A glimpse of the forest on the Bean Creek Basin trail in the Teanaway.
Enjoy these textures of the Teanaway area of the Eastern Cascade Mountains of Washington State, free for artists and graphic designers to use in your commercial and personal creative projects (with attribution, see bottom of post).
The arid Ponderosa forests of the eastern Cascade Mountains remind this California transplant of the High Eastern Sierras. My first introduction to the Teanaway area was on a plant sketching expedition, through a Mountaineers native plants class, and I was bewitched. That day, we stayed at low elevation, but I ventured up the steeper path of Bean Creek Basin the day I took these texture images. We climbed through a lush creek ravine, up a sparsely wooded Ponderosa pine forest, then broke out into a more sub-alpine community with lupine carpeting the ground.
Furrows in this Ponderosa pine bark turn dark.

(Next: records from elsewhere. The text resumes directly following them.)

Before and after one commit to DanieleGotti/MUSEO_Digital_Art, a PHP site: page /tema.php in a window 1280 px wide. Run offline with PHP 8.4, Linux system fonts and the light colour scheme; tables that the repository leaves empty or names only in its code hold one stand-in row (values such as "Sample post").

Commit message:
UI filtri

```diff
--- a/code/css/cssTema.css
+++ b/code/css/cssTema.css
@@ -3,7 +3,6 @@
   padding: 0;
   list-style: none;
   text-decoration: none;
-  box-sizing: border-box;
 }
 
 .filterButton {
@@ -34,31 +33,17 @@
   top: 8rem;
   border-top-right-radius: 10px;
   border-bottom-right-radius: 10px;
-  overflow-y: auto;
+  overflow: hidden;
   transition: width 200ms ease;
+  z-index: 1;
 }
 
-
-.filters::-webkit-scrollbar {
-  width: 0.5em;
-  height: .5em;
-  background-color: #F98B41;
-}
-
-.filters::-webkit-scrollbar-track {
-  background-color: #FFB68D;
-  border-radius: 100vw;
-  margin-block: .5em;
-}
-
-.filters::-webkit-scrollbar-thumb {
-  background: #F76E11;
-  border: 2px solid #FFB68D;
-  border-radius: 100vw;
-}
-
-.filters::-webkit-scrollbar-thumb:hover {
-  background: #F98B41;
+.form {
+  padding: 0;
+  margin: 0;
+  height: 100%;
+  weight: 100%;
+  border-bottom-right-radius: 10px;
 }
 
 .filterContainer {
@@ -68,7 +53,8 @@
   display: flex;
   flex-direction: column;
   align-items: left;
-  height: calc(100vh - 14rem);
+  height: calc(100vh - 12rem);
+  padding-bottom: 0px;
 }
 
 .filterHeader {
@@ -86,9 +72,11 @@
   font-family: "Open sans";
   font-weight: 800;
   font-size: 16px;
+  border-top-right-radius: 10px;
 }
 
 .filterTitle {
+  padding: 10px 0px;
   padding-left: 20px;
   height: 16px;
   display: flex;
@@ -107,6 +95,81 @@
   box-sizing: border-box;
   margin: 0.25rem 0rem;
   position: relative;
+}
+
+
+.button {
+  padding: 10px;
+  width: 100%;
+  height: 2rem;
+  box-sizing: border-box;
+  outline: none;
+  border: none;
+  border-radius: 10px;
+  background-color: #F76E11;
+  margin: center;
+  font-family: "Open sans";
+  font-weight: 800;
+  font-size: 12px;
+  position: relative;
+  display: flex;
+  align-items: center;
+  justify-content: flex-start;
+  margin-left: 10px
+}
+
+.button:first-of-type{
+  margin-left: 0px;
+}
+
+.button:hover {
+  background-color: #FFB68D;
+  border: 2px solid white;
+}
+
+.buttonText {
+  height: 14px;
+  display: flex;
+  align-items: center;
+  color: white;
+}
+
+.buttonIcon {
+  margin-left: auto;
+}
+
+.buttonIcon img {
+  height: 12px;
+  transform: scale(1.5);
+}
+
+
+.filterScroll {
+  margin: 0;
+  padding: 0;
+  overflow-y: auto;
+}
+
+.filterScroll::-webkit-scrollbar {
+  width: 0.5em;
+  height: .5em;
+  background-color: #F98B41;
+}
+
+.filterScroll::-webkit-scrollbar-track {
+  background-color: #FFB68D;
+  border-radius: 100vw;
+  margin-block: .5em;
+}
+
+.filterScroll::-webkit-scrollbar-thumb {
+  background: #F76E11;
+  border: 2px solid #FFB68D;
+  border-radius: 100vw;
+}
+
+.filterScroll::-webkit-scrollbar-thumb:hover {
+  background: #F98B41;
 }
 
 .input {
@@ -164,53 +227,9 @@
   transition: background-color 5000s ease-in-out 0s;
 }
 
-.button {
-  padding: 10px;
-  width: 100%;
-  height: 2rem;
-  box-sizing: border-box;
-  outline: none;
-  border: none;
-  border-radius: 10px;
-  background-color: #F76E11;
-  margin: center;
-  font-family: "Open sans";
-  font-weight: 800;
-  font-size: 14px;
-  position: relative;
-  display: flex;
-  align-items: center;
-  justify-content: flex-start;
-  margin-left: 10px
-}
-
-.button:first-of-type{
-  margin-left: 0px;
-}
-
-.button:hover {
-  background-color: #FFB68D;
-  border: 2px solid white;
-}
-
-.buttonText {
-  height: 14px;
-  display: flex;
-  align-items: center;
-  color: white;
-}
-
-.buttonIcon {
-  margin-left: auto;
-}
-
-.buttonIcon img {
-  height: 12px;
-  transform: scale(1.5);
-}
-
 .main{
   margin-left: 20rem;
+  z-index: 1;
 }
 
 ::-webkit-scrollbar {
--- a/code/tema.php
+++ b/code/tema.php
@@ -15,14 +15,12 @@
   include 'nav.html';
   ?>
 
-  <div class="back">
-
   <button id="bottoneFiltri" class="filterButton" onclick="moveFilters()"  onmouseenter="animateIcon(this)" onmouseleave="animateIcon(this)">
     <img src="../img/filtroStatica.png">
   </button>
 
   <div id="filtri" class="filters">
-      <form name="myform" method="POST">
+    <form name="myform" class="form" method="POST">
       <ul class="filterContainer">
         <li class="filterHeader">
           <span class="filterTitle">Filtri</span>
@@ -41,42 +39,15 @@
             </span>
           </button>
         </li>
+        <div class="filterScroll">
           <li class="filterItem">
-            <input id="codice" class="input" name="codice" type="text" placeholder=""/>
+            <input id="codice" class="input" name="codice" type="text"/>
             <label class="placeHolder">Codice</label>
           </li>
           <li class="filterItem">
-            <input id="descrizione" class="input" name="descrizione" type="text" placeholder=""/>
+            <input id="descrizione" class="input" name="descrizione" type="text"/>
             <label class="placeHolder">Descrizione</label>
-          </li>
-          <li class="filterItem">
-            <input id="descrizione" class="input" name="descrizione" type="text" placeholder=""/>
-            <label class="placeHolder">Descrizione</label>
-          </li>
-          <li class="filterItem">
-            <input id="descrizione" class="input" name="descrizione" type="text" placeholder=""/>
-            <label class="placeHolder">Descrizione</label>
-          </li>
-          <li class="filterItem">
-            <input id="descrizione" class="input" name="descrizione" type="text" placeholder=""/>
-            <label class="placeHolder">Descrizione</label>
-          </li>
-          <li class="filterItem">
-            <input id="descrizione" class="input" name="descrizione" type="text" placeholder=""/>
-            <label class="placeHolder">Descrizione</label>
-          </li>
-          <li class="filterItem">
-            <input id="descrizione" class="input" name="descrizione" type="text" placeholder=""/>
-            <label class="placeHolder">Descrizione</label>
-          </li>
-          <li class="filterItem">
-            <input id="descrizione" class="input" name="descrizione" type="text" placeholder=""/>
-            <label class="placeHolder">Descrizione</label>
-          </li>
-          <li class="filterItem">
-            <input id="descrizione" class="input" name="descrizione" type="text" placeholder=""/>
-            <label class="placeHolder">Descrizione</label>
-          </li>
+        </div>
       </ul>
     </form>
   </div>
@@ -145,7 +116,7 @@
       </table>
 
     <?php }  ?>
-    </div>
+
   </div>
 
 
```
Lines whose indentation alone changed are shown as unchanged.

Logs collect at the high tide mark at the beach at Cape Disappointment State Park.
Enjoy these textures of the Washington State coast, free for artists and graphic designers to use in your commercial and personal creative projects (with attribution, see bottom of post).
Washington’s Pacific coastline has sandy beaches, uncommon for those of us based in Seattle. The lapping, rising and falling water of the Pacific Ocean wears the sand into innumerable patterns: stripes, diamonds, ridges, ripples, triangles. Sand is dark, light, or mottled. Grains of different weights settle separately, forming patches of color and tone.
Waves leave an overlapping pattern on the sand in Ocean Shores, WA
So many layers of textures in the sand – tones of light and dark, faint diamonds, poetic squiggles like icing.
Subtle color variations in the sand create a visual rippling effect at Cape Disappointment State Park.
High in the mountains, it’s different. Wildflowers flourish in the cool wet air. Wood weathers to a moody gray-white, its stories writ in the scars on its skin. I’ve collected textures from the Teanaway area near Cle Elum, Denny Creek, and Snoqualmie Pass. These textural photos are free for use under a Creative Commons Attribution license (see bottom of page). Enjoy designing and creating personal or commercial work with these free textures of subalpine Washington!
Mount Rainier National Park plunges 10000 feet from the volcano’s peak, down past alpine meadows flush with flowers, to old growth forests heavy with moss and age. Here are ten bark and wildflower textures I photographed at Mount Rainier National Park for you to use in your creative projects. I’m releasing these textures under a Creative Commons Attribution License – have fun creating with the textures of one of the Pacific Northwest’s landmark parks!
Think of the Pacific Northwest and you can’t help but think of our lush forests, nurtured by heavy rainfall and year-round cool temperatures. I’ve collected a sampling of 11 native plant, forest, and bark free textures I’ve photographed in forests across western Washington State for you to use in your creative projects. I’m releasing them under a Creative Commons Attribution License – have fun creating with the textures of the northwest!